3. Mt Elizabeth Novena (tentative date of opening, July 2012)
4. Raffles Medical Hospital
5. Mt Alvernia Hospital

Within the restructured hospital system:

1. Singapore General Hospital - Singapore Heart Centre
2. Changi General Hospital
3. National University Hospital
4. Tan Tock Seng Hospital
5. Khoo Teck Puat Hospital

How to prevent recurrent heart attacks?

As mentioned above the mechanism of a heart attack is due to the rupture of cholesterol plaque(s) within the coronary arteries that supply the heart.

Cholesterol plaques build up over many years. Studies have shown that cholesterol plaques build-up in the coronary arteries can begin as early as childhood and progress to adulthood.

The risk of developing cholesterol plaques in the coronary arteries are accelerated with the following coronary risk factors :

a. High blood pressure
b. High cholesterol
c. Diabetes mellitus
d. Obesity
e. Smoking

Medications should be given if the survived heart attack patient has the above associated risk conditions.

There should be regular follow-up with a heart specialist or a general practitioner to monitor the goal targets that are required. Importantly as far as cholesterol is concerned, the surrogate measurement is LDL i.e. the bad cholesterol.

This should go below between 70 to 80 mg/dl (once a patient has suffered a heart attack).

His/her blood pressure should be maintained at about 130/80 mmHg and he/she should be continuously on blood thinning medications that will include Aspirin as well as another blood thinning medication called Clopidogrel (some newer substitutes are also available).
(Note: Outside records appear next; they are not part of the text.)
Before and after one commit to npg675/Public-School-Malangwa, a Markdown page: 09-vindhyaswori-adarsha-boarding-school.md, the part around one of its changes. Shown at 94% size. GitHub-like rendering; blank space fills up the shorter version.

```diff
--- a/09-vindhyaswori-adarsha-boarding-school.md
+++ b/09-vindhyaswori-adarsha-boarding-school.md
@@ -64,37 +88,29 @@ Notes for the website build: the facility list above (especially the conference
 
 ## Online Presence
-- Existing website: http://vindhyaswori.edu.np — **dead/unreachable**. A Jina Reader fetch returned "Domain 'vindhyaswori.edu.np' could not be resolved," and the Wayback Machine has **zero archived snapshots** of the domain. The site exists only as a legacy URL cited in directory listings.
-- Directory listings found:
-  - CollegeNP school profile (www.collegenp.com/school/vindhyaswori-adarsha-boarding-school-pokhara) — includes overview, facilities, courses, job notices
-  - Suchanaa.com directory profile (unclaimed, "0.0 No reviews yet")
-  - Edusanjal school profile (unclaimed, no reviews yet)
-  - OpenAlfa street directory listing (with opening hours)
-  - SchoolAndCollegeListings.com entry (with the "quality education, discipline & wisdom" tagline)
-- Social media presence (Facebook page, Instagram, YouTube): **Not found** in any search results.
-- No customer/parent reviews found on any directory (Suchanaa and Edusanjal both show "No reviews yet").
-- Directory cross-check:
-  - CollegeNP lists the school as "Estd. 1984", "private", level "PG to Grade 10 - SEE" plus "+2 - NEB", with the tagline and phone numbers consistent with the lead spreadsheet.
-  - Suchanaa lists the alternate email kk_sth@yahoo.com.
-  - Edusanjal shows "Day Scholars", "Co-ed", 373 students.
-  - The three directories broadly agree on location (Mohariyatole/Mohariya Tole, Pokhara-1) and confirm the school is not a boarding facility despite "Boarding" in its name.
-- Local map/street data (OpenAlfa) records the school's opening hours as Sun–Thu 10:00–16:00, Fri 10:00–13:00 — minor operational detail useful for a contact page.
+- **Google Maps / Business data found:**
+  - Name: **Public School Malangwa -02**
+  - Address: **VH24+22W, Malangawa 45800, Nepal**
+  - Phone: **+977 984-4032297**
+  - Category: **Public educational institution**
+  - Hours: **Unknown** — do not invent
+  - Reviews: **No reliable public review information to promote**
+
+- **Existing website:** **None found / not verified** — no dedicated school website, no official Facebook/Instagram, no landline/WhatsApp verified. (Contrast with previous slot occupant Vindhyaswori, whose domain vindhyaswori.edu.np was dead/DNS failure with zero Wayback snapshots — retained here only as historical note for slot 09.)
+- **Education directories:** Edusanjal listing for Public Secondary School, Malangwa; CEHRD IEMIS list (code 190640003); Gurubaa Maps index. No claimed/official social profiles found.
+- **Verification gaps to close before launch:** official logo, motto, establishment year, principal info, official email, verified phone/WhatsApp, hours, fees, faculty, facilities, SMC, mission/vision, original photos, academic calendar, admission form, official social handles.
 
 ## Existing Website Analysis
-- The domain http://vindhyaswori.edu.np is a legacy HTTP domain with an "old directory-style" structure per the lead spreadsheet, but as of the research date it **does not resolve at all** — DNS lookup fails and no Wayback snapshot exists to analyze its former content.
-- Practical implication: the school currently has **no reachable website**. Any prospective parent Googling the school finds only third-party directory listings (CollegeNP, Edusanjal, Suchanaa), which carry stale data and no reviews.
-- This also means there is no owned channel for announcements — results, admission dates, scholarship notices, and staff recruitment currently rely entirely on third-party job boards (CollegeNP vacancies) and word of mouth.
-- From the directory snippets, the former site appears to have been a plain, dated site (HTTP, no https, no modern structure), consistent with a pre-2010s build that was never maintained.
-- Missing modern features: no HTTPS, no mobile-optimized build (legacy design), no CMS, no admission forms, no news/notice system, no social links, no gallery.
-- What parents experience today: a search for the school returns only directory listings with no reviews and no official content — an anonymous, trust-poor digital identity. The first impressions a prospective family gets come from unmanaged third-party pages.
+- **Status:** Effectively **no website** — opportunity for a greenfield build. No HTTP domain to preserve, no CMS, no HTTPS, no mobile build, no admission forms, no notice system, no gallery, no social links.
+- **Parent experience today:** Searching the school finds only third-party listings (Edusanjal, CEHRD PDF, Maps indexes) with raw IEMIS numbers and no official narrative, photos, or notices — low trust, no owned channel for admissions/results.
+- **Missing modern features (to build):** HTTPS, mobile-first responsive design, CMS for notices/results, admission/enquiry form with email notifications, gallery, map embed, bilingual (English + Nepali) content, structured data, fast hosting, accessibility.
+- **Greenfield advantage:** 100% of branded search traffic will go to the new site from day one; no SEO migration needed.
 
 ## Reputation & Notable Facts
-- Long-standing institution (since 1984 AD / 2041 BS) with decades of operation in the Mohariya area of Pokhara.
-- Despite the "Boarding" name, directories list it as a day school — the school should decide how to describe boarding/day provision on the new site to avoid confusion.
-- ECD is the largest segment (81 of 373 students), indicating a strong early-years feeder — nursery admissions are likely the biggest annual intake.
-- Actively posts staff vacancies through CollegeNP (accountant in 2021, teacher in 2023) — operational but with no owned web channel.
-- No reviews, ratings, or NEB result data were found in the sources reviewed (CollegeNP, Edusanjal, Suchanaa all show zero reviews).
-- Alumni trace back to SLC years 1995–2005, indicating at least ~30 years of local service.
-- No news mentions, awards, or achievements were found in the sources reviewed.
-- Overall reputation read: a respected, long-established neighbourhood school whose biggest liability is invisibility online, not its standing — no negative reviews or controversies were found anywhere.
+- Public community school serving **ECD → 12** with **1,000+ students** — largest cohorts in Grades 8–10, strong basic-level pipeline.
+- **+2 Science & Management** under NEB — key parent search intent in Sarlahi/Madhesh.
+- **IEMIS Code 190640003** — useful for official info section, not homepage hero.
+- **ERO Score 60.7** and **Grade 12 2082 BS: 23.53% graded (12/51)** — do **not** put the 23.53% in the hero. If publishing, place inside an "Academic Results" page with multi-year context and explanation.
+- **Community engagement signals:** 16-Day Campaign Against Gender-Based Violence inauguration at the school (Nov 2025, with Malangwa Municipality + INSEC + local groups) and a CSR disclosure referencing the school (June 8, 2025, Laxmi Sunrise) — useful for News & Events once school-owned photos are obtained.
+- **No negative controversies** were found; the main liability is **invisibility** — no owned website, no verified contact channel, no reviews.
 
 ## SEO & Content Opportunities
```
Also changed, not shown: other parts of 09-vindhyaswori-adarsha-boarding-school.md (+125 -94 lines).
This dual blood thinning medications should be continued between three to six months depending on the type of stent that was deployed.

Thereafter one of the blood thinning medications can be taken off and the patient should remain on at least one blood thinning medication for the rest of his or her life.

For the reduction of the LDL cholesterol, the most commonly used medication are the statins.

This must be dose-titrated to achieve the target level that has been described above.

Other important cardiac medications include angiotensin coverting enzymes inhibitors (ACEI) and beta-blockers.

Health goals

Obviously still the most important of all is to live a healthy lifestyle which will include proper balance and healthy diet and also cardiovascular exercises and weight reduction to ideal body mass index if the patient is overweight or obese.

Goals to achieve:

1. Maintain ideal body weight (BMI 18.5 to 24.9 kg/m2)
2. LDL-C < 70 mg/dl 3. BP = 130/80 mmHg
4. Healthy diet - low in cholesterol/trans fat and carbohydrates
5. Regular cardiovascular fitness exercise
6. Medications - Aspirin/clopidogrel/ statins/ACEI/betablocker
7. If diabetic - HbA1c 6.5 per cent to< 7 per cent (fasting blood sugar < 7.0 mmol/L or 126 mg/dl); ideally < 6.0 mmol/L or 108 mg/dl
8. Smoking cessation
9. De-stress programmes


Just 25 years ago, when a patient is seen at a hospital with a heart attack, the best that could be done was to put the patient in a comfortable, quiet room, give him or her morphine for pain and some medications to prevent dangerous irregular heart beats and "hope for the best".

Today treating a heart attack is all about speed.

Speed to get the patient to the cardiac cath lab, so that the clot that blocks the life-saving flow of blood can be "busted" by mechanical aspiration or drugs and deployment of stent (tiny flexible struts) to prop open the blood vessel and to restore normal blood flow.

Remember: A heart attack is a medical emergency.

It is of utmost importance to re-read table on page three on chest pain.

Remember that if chest pains last continuously for five minutes or longer and does not respond to nitroglycerin (if this medication has been prescribed for you), you must seek medical attention immediately.


Dr Peter YanThis article was contributed by Dr Peter Yan, Medical Director of Parkway Heart and Vascular Centre, and Consultant Cardiologist at Gleneagles, Mt Elizabeth and Mt E Novena Hospitals.